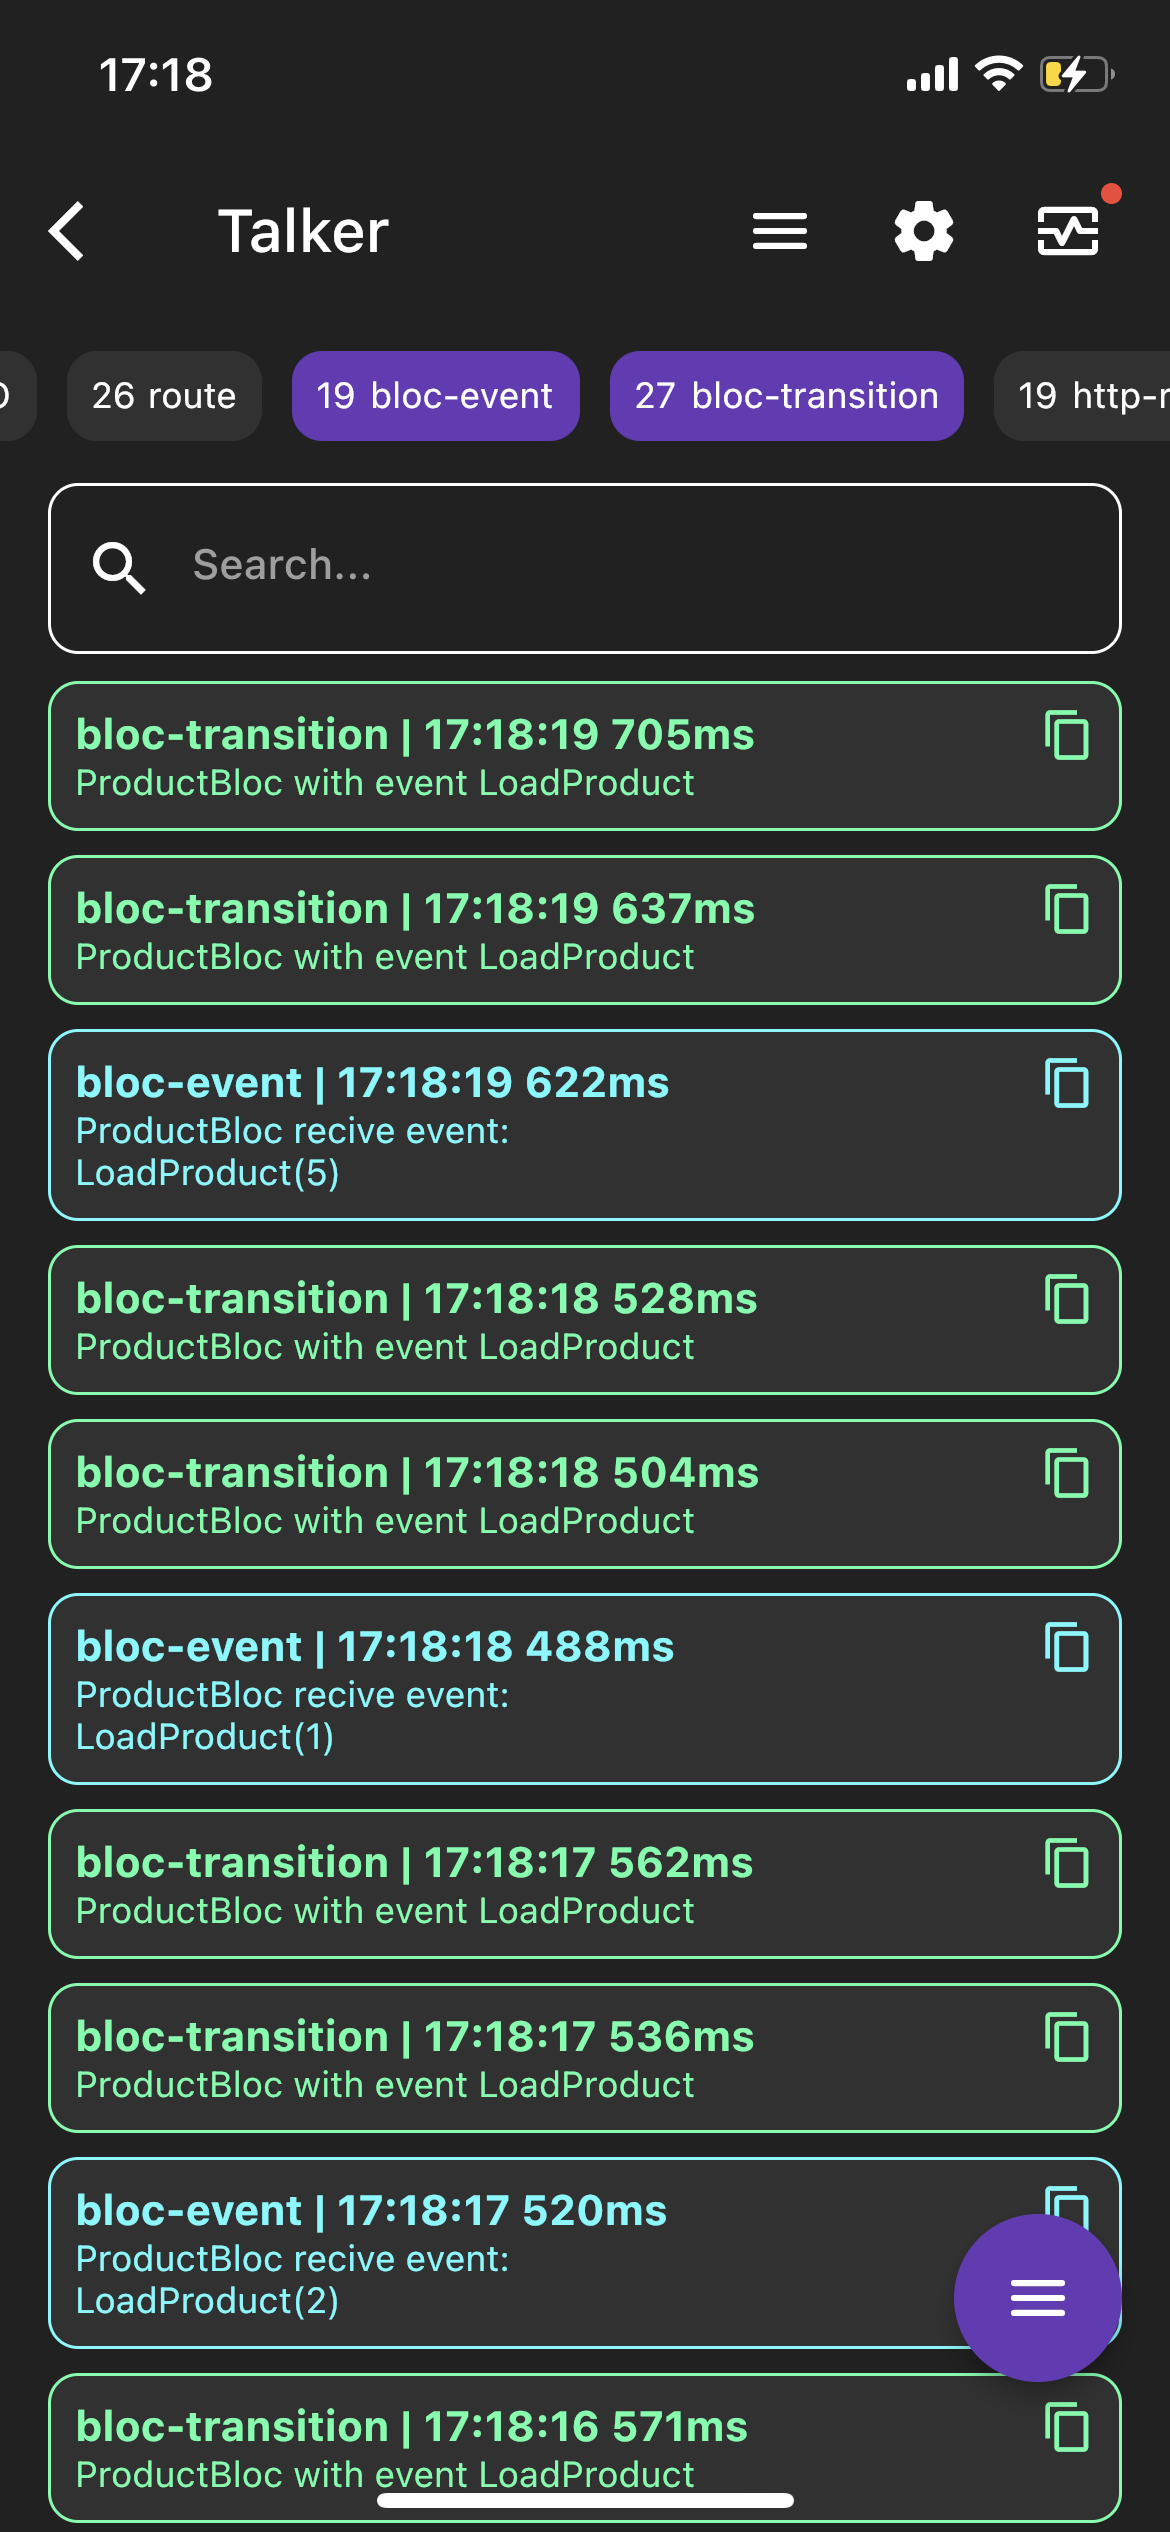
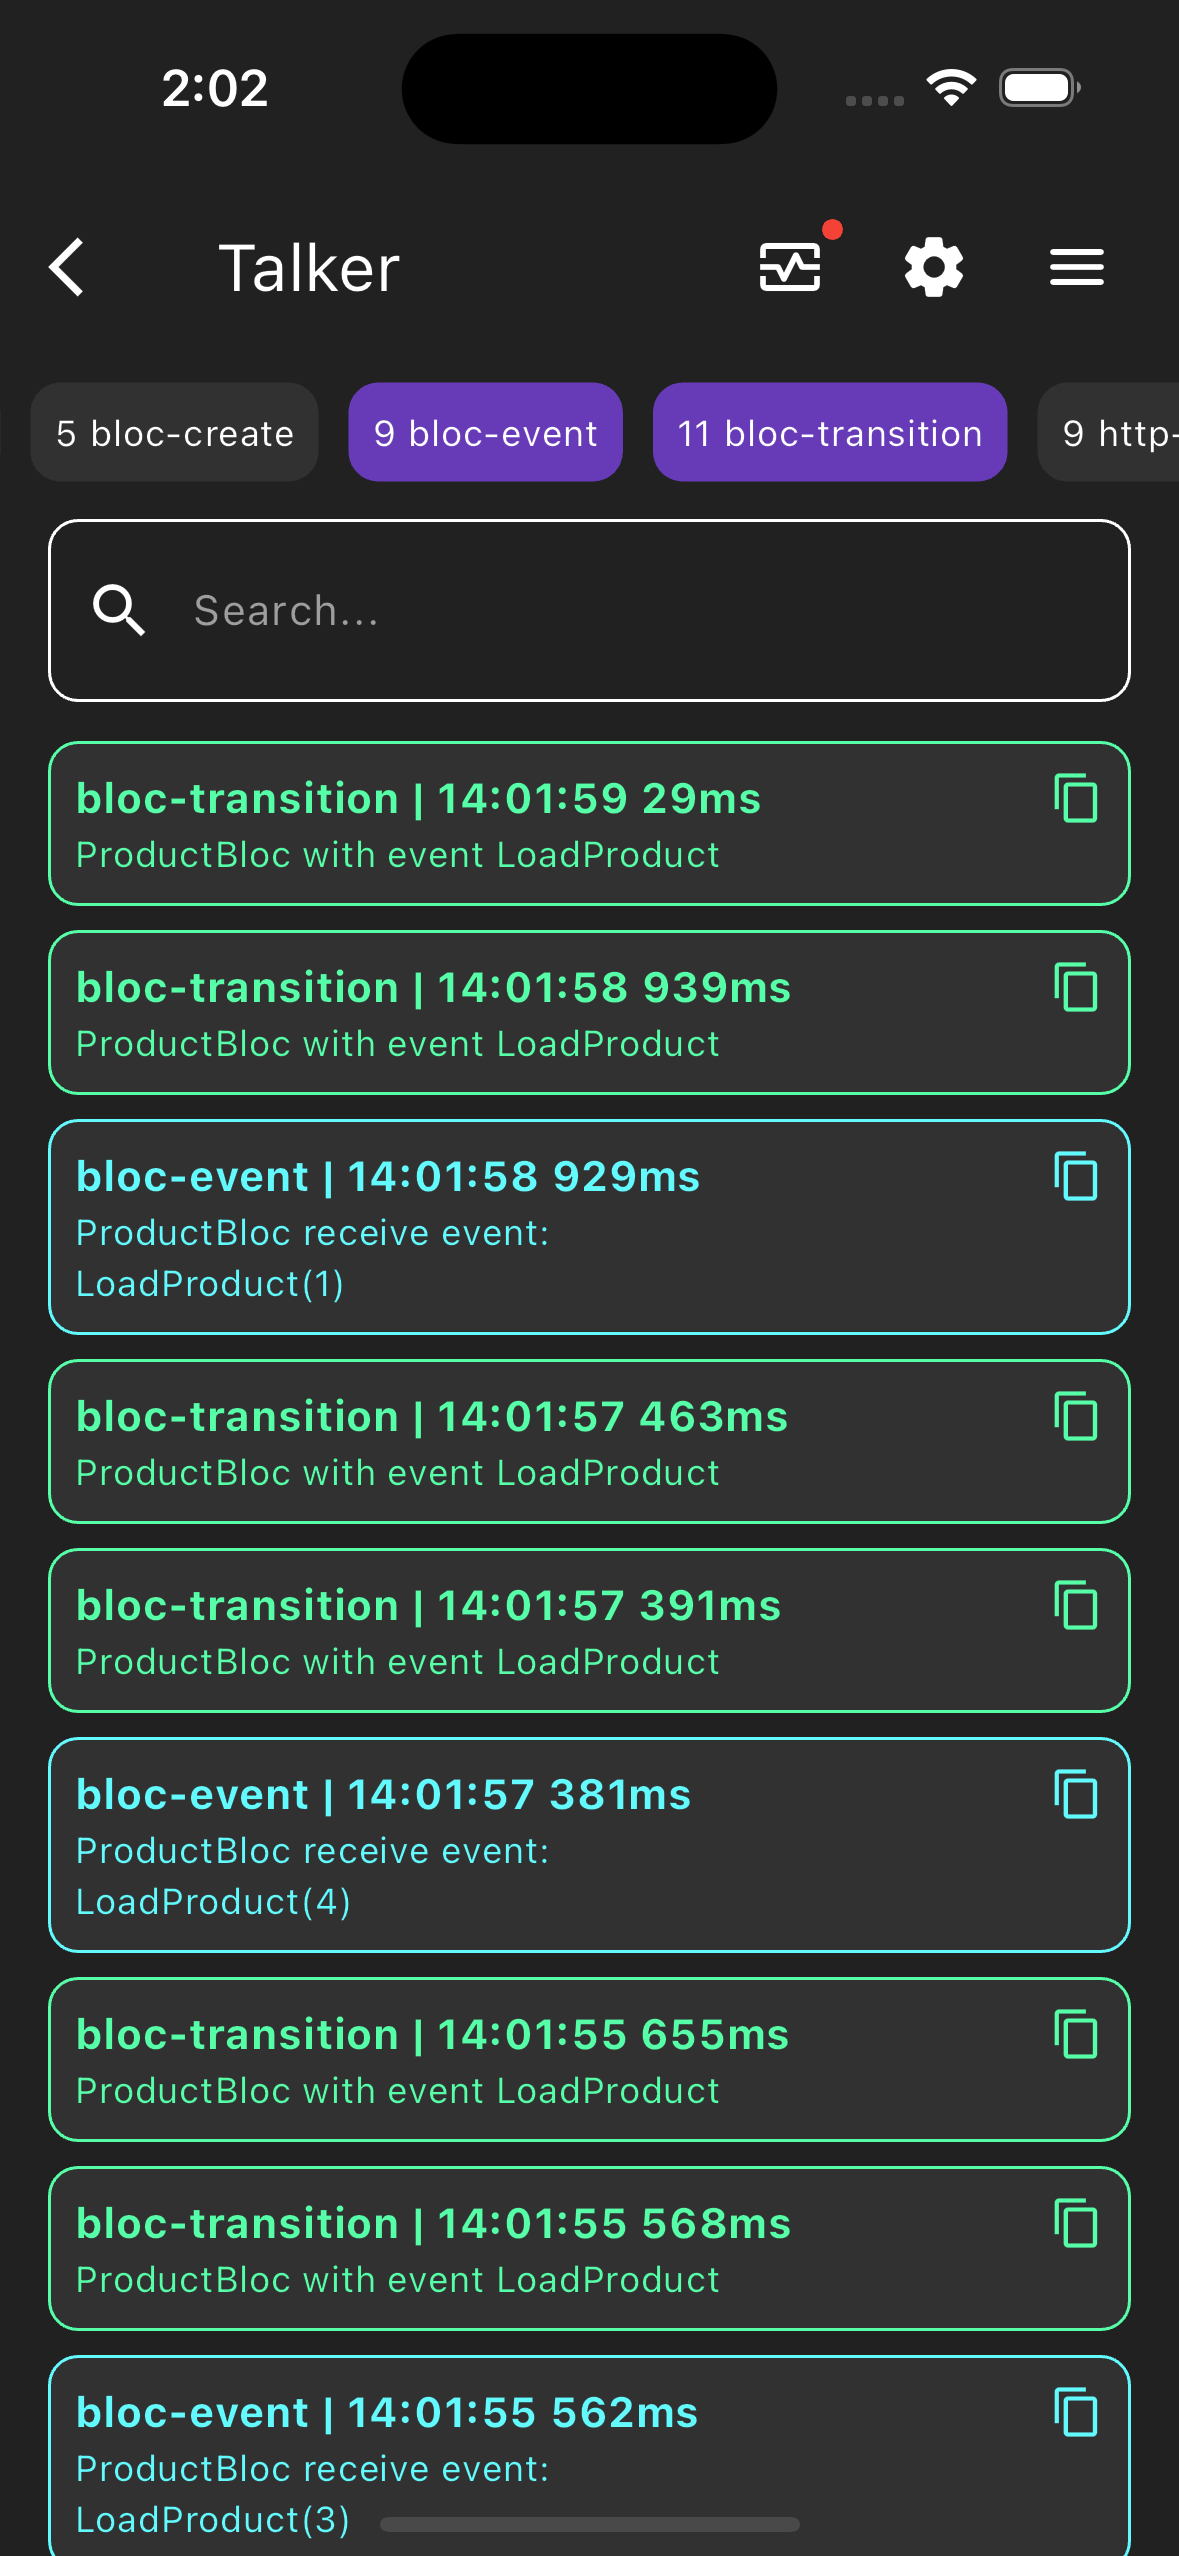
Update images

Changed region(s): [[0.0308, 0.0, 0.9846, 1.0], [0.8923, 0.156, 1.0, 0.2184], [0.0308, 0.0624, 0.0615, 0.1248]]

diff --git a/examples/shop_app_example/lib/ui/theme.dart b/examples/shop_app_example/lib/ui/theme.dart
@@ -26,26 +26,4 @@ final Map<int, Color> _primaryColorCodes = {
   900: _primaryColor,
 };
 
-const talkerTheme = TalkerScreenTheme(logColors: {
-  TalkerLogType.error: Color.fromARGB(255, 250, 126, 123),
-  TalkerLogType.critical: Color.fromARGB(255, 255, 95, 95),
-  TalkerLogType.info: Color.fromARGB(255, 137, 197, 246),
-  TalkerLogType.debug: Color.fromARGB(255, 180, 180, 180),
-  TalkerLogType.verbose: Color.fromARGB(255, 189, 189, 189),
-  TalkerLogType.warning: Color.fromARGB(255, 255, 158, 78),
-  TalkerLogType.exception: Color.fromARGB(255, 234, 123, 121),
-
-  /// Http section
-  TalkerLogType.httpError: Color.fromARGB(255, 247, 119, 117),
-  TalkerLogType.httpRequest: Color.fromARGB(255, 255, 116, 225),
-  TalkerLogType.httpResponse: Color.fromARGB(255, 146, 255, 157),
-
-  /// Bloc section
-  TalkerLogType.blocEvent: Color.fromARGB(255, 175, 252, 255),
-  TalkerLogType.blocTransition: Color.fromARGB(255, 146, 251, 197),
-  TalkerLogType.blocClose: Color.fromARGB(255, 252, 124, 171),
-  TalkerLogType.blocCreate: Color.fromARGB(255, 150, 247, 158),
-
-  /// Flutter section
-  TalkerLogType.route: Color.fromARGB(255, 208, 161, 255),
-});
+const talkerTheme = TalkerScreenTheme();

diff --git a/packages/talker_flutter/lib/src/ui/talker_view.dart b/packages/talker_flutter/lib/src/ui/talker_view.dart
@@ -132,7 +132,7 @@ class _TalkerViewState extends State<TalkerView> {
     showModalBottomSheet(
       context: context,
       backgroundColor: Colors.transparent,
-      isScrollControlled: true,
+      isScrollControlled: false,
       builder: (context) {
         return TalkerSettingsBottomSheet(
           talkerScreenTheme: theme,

________

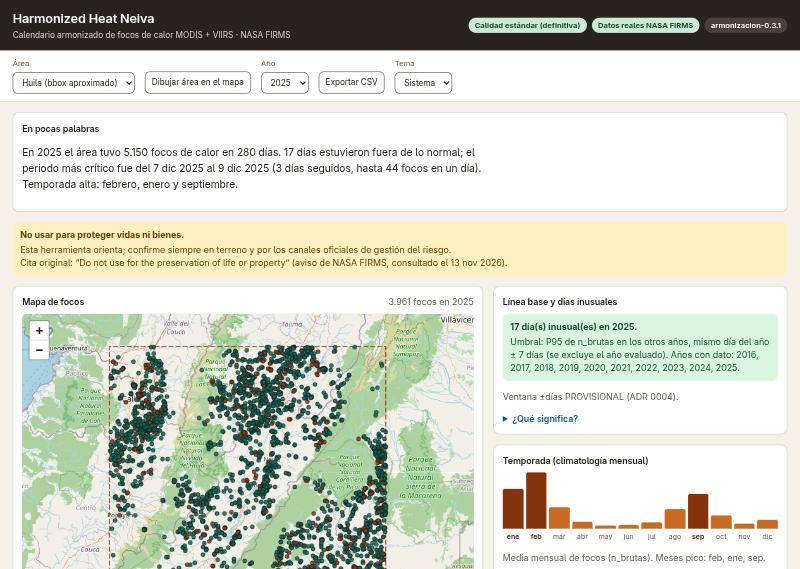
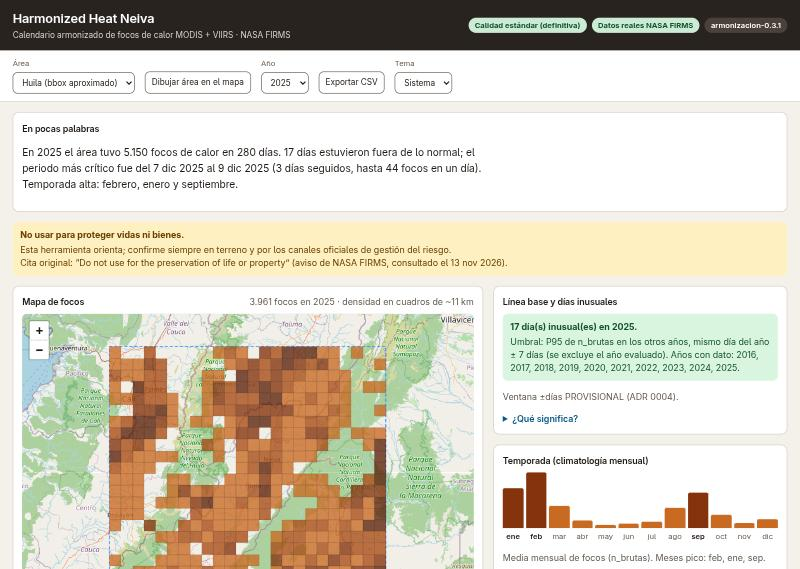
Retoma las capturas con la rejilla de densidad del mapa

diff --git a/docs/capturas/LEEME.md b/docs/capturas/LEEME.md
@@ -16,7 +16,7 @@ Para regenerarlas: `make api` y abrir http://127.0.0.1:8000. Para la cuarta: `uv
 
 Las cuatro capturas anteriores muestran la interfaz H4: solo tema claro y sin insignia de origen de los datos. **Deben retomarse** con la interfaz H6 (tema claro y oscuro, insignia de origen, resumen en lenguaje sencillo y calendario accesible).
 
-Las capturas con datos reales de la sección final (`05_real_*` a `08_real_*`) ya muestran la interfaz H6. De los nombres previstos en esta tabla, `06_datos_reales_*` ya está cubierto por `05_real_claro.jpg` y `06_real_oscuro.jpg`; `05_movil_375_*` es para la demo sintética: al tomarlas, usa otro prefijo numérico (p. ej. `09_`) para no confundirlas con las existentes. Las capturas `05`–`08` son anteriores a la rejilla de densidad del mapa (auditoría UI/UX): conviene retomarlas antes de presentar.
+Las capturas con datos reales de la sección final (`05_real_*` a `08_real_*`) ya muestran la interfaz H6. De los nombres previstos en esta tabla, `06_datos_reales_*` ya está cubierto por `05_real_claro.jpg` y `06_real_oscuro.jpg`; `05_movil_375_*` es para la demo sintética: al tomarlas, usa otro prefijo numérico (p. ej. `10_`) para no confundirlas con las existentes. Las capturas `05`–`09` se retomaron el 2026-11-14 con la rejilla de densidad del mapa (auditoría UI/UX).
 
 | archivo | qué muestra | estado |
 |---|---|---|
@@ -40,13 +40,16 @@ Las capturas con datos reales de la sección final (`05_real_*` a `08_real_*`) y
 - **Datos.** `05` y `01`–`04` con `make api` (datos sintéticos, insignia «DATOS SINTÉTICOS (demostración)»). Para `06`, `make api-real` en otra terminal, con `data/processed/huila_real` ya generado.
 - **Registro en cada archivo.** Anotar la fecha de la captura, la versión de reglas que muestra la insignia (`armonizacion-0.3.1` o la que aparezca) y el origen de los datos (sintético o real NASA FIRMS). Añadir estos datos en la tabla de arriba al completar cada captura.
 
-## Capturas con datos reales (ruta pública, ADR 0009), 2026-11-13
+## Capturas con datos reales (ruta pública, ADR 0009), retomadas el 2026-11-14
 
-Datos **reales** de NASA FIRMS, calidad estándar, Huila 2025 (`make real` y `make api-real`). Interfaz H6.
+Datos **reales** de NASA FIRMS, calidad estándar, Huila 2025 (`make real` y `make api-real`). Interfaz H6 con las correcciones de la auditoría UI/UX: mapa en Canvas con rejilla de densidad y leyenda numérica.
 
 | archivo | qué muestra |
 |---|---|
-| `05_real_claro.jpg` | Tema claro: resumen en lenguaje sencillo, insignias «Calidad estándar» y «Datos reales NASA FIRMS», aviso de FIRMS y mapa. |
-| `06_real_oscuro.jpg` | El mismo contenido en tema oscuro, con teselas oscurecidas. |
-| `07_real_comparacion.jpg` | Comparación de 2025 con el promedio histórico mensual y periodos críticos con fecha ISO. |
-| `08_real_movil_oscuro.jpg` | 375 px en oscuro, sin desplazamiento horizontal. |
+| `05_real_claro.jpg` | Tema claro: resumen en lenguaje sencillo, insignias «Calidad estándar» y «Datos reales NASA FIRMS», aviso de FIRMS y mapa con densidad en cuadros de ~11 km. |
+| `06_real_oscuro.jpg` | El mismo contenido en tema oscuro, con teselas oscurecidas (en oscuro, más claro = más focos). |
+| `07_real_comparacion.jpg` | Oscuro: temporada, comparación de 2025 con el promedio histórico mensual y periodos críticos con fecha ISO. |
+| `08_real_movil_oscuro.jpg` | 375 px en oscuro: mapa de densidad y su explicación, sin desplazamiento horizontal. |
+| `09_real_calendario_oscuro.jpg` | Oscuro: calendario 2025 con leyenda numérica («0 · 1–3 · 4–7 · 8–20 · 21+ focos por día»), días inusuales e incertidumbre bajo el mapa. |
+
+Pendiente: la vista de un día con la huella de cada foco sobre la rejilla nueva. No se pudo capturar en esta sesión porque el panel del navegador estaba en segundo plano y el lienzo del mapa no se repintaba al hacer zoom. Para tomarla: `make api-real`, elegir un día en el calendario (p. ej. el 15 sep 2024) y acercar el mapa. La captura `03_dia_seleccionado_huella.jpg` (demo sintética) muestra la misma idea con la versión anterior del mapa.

________

**Instructions to follow**
Where the string "diff" turns up in a line of the data above, copy that whole line.

**Exercise output**
diff --git a/examples/shop_app_example/lib/ui/theme.dart b/examples/shop_app_example/lib/ui/theme.dart
diff --git a/packages/talker_flutter/lib/src/ui/talker_view.dart b/packages/talker_flutter/lib/src/ui/talker_view.dart
diff --git a/docs/capturas/LEEME.md b/docs/capturas/LEEME.md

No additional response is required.